Source records:
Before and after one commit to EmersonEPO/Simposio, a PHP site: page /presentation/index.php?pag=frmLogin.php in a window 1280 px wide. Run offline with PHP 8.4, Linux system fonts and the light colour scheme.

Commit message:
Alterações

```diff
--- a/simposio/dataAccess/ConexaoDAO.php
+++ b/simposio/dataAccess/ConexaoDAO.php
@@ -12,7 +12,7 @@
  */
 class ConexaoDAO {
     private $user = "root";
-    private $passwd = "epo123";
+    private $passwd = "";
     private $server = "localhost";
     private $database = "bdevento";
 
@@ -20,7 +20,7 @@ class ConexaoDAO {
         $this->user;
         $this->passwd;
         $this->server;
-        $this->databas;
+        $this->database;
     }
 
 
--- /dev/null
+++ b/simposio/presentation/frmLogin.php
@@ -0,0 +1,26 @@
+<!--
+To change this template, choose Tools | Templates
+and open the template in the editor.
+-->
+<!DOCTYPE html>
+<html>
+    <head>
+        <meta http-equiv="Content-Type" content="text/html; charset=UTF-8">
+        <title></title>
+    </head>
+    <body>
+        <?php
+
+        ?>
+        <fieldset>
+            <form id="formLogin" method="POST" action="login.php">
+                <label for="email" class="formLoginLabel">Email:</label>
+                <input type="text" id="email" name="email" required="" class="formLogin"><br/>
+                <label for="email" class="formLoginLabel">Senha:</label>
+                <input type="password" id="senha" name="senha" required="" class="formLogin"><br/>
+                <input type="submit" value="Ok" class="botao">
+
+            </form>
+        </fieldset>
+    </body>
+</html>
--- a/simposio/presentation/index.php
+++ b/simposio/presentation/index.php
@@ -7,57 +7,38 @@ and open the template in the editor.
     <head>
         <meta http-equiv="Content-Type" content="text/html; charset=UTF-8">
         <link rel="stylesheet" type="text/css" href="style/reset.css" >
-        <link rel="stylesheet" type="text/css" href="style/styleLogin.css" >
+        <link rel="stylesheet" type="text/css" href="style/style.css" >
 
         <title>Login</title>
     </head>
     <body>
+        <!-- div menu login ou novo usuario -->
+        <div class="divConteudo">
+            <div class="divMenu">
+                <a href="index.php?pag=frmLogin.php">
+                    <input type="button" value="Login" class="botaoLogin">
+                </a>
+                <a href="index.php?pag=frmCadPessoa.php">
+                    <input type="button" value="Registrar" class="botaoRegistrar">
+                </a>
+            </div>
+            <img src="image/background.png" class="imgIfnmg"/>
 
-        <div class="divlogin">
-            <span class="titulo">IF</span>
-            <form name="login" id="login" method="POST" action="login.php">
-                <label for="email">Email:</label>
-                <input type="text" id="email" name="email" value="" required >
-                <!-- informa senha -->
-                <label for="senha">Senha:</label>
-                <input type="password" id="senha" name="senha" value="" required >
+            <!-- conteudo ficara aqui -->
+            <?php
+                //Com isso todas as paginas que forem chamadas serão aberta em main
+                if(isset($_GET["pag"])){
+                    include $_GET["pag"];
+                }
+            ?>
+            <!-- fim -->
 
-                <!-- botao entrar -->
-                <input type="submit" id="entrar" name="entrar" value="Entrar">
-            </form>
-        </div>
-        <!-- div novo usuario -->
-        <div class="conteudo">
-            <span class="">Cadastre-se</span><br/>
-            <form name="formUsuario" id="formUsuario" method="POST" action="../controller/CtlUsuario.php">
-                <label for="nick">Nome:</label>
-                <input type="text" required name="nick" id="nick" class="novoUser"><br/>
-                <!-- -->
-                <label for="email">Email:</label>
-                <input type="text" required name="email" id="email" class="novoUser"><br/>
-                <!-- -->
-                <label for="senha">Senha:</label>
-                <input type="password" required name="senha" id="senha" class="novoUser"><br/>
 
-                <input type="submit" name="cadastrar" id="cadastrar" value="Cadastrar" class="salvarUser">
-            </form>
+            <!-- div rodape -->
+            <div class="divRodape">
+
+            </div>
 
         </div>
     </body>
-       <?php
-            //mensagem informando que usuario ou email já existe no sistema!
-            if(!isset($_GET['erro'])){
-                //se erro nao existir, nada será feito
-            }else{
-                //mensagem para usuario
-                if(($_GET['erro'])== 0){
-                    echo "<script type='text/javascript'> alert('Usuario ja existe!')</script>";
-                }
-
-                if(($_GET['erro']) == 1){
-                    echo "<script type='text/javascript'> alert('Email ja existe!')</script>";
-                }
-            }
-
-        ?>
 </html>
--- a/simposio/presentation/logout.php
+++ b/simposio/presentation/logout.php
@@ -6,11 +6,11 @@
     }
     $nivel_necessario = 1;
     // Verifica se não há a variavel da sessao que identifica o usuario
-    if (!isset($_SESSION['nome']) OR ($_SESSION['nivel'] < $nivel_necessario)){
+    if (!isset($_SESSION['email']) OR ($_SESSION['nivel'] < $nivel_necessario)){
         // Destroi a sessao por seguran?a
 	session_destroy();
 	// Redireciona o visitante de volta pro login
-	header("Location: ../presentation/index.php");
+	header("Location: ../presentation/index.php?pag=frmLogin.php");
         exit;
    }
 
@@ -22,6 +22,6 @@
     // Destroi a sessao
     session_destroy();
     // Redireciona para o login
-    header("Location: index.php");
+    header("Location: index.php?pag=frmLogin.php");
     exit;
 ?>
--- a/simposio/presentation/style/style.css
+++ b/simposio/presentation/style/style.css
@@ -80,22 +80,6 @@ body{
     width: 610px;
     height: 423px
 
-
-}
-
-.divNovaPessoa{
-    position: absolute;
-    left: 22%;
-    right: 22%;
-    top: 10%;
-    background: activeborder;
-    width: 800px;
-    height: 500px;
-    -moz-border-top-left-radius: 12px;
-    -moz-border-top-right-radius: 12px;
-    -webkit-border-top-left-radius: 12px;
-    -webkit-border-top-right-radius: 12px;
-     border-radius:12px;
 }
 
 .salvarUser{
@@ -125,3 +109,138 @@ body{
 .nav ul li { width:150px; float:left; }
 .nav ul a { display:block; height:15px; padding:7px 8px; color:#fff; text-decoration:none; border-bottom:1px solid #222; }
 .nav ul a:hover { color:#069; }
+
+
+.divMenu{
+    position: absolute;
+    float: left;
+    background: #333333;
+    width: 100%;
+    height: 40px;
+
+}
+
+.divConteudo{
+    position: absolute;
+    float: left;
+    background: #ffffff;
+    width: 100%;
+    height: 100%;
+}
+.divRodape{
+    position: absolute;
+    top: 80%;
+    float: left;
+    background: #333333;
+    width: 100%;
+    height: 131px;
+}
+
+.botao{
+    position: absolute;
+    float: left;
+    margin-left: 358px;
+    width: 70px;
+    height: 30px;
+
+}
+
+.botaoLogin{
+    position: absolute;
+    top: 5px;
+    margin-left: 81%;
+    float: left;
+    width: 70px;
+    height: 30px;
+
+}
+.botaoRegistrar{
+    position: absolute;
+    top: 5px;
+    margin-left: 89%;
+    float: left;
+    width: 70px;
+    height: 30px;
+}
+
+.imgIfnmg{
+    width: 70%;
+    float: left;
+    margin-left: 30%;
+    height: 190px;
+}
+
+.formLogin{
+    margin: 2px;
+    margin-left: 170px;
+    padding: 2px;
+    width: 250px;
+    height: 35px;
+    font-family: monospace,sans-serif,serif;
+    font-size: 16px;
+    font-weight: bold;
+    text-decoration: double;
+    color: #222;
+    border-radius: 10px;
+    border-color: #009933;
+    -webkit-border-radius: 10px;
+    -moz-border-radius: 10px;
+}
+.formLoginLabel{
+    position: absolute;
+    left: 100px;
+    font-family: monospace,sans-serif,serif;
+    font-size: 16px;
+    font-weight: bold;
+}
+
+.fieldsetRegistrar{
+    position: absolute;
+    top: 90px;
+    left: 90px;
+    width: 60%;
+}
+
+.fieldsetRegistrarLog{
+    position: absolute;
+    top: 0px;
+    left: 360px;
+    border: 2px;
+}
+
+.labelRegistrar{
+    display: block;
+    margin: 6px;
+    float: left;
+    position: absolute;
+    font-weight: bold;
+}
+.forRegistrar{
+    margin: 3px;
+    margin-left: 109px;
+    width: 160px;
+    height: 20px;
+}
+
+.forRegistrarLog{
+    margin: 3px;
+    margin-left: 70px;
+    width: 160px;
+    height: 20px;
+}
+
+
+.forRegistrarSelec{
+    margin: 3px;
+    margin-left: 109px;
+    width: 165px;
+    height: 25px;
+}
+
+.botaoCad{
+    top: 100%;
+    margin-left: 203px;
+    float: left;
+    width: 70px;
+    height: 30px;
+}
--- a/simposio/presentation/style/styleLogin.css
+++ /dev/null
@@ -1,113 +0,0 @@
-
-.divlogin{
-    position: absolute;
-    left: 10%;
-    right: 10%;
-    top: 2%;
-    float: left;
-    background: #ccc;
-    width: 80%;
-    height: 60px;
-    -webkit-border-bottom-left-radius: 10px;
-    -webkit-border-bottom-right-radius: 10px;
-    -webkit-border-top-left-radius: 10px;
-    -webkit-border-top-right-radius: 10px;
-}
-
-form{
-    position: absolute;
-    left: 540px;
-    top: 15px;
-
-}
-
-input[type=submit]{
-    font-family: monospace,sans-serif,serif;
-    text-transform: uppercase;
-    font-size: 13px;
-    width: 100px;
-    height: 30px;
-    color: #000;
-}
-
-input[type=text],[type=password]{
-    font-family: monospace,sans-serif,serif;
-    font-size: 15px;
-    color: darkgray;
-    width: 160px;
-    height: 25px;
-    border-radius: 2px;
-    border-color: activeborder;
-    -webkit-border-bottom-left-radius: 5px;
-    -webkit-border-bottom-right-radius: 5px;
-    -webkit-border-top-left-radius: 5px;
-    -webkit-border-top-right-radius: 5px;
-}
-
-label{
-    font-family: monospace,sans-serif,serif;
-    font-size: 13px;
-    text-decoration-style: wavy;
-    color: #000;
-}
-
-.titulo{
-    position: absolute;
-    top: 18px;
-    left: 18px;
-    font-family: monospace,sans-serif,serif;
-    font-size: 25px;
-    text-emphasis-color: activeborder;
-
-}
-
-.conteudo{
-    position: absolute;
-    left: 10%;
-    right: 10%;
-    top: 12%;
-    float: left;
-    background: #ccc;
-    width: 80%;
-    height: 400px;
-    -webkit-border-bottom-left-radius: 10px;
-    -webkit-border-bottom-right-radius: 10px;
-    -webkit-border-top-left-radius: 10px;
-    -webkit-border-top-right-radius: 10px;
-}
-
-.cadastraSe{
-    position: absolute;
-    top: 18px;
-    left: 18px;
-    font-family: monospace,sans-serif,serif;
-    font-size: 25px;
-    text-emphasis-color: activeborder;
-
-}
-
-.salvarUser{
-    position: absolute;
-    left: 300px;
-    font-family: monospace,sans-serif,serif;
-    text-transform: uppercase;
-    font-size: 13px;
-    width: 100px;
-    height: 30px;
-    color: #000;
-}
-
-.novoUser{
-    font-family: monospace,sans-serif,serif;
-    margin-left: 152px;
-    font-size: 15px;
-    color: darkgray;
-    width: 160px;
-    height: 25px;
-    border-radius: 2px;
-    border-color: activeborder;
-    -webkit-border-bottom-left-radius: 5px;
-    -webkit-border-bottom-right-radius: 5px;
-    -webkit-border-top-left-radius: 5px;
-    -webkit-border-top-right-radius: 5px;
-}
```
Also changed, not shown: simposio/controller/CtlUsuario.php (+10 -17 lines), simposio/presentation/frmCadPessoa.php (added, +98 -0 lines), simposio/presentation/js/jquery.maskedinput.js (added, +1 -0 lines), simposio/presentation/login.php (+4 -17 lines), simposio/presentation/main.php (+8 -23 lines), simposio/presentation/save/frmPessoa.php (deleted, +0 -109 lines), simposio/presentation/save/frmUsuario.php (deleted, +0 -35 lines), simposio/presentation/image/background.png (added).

EXERCISE DESCRIPTION
Look over the records. Copy the lines that include the word "mensagem".

EXPECTED OUTPUT
-            //mensagem informando que usuario ou email já existe no sistema!
-                //mensagem para usuario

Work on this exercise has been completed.